We thought it would be interesting to take a look at the different trees and their many veneers, starting with two much admired favourites: mahogany and maple.
Seeing as ‘that’ TV advert has not gone away, we’re having another go at dispelling the myths that have got themselves attached to wood veneers over the years.
For those who are interested to learn the differences between natural wood veneers and their man-made counterparts, we thought it might be beneficial to set out the main differences between the two.
Have you ever wondered why certain trees are used in furniture making and others are not? Why some make great veneers and others don’t? Read on to find out!
Last month we explored the beauty of crotch and burr veneers which produce striking swirly patterns featuring unique features. Continuing the theme of presenting something special to those who wish to add distinctive appeal to their creations or significantly enhance the allure or even value of a piece, this month we’re taking a look at figured veneers.
When producing real wood veneers, four main sections of the tree are used: the stump, the trunk, the crotch and the burr. Whilst crotch and burr veneer can be a challenge to work with, the results of expert veneer matching and finishing are often nothing short of spectacular.

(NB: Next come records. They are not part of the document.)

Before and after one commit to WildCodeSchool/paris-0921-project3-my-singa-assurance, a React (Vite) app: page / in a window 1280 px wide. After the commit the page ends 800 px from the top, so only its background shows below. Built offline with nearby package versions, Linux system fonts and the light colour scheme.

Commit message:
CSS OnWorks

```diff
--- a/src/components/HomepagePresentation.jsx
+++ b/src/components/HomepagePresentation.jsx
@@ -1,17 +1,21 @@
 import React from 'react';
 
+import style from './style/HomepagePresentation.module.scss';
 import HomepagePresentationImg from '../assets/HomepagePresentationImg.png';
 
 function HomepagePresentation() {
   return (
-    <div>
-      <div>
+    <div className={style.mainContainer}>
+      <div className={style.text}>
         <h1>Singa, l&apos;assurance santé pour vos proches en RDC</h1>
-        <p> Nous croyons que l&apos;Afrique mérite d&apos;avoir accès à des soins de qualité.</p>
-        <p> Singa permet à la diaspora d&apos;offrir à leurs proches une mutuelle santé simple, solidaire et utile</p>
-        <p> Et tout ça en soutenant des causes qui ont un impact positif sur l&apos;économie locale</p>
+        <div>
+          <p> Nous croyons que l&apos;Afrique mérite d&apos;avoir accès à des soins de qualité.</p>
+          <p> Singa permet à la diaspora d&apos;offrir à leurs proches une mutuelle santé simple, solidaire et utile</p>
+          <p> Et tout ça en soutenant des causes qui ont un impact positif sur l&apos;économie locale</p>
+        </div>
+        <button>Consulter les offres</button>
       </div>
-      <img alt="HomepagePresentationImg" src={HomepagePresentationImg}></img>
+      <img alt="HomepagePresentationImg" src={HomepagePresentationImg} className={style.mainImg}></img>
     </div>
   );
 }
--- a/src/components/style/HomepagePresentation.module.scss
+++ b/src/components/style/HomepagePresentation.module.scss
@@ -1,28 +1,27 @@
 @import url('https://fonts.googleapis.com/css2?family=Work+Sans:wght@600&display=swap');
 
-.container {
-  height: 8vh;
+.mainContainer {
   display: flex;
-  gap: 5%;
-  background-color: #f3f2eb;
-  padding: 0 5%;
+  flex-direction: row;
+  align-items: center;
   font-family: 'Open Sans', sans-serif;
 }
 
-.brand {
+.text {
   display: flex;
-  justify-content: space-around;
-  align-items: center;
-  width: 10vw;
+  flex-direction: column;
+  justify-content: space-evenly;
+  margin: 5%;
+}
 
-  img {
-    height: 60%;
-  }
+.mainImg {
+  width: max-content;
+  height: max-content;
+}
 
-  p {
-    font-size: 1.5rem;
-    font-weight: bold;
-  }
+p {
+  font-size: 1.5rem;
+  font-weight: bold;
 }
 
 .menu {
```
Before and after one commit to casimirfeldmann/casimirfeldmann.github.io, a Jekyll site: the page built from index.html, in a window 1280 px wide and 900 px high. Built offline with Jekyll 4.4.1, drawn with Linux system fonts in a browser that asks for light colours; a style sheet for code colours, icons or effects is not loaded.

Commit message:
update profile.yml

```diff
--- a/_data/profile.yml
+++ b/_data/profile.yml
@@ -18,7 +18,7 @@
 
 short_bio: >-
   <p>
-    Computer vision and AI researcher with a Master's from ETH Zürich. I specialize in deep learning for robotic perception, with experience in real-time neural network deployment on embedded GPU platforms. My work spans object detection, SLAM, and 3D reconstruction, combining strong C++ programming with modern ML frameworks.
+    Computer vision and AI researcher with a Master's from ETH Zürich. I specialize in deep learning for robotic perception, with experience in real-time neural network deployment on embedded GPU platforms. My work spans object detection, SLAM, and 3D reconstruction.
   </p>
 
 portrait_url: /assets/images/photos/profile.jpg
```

In 2015, Paul Read and the Couch Classic team raised more than £15,000 for the charity Teens Unite. This year however the bar has been raised and collectively the team is looking to achieve a hugely significant £60,000.
Wood veneers can be used to create beautiful focal features within a living room or achieve an impressive overall look that can be either contemporary or classic.
Wood veneers are more environmentally friendly than solid wood. Here we discuss why you should be looking for a ‘veneer in ‘ere’, rather than the opposite.